Sherman speculated that if a deal with Macy’s occurred, “the conversation will quickly turn to what Hudson’s Bay will do with all of this real estate, inventory and a struggling brand.” She said re-imagining Macy’s omnichannel approach would be a great first step.

“They must evolve the [Macy’s] brand from their current almost bargain-basement feel with harried and undereducated staff to an omnichannel experience center,” Sherman explained. “This means better equipping their sales force with selling tools, product information and simple customer delivery like in-store pickup programs, creating engaging and interactive store experiences and looking at how to refresh and personalize the shopping experience online, on the phone — something Macy’s has traditionally struggled to get right — and in the store.”

Sherman said loyalty for this “159-year-old retail veteran” has been wavering, but “we know that today’s consumer loves innovation, and with the right personalization and customer influence strategy in place, Macy’s and Hudson’s Bay can right the ship, energize their customer base and compete at the level with even the most agile of e-commerce retailers.”

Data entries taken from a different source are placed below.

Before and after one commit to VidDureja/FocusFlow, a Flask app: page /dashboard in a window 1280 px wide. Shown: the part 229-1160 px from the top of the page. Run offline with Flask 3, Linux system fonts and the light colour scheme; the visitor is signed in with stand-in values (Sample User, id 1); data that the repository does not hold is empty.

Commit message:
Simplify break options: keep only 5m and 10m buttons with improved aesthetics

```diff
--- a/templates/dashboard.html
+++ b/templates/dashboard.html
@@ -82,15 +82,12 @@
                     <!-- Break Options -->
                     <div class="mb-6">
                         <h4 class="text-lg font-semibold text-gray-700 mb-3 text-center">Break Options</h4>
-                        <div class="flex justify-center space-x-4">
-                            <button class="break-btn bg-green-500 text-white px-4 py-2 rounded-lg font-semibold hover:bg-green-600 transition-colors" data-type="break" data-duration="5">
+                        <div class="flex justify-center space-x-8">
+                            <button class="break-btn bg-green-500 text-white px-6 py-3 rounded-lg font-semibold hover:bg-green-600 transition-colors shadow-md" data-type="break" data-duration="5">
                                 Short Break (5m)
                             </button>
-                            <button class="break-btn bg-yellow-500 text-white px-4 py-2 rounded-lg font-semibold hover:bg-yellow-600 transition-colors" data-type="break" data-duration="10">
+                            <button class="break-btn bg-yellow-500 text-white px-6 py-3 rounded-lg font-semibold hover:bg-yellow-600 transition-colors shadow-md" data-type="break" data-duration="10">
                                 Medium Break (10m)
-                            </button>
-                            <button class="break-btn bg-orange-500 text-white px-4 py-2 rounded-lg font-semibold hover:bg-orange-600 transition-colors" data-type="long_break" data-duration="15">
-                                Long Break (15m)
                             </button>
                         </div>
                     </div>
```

Stuart Aldridge, principal at e-commerce, retail and wholesale consulting firm Columbus Consulting, was a little more pragmatic. Aldridge said it’s not surprising to see more consolidation in the department store sector “as companies continue to battle Amazon for the mid-market consumer. An acquisition makes sense in the short term and alleviates pressure from investors for continued growth in value, but the real question is does this move the needle in the company’s ability to re-engage that core consumer in the longer term?”

Aldridge went on to note that Hudson’s Bay “continues to show positive signs in their assortments through the Hudson’s Bay Company premium collection, as well as capital investments in store renovations.” But he quickly said it would be difficult to replicate at Macy’s. “The good news is, Hudson’s Bay is not new to the acquisitions and mergers arena,” he said. “It could be just the stimulus Macy’s needs.”

 Adrien Nussenbaum, U.S. chief executive officer and co-founder of marketplace platform provider Mirakl, described a takeover of Macy’s as a “self-destructive move” amid the overall health of the department sector as consumer shifts their spending to other venues including Amazon.

“As Amazon has demonstrated over and over, the online marketplace meets customers’ expectations for choice, price and convenience, while providing retailers the profits necessary to grow and innovate and stay competitive,” he added.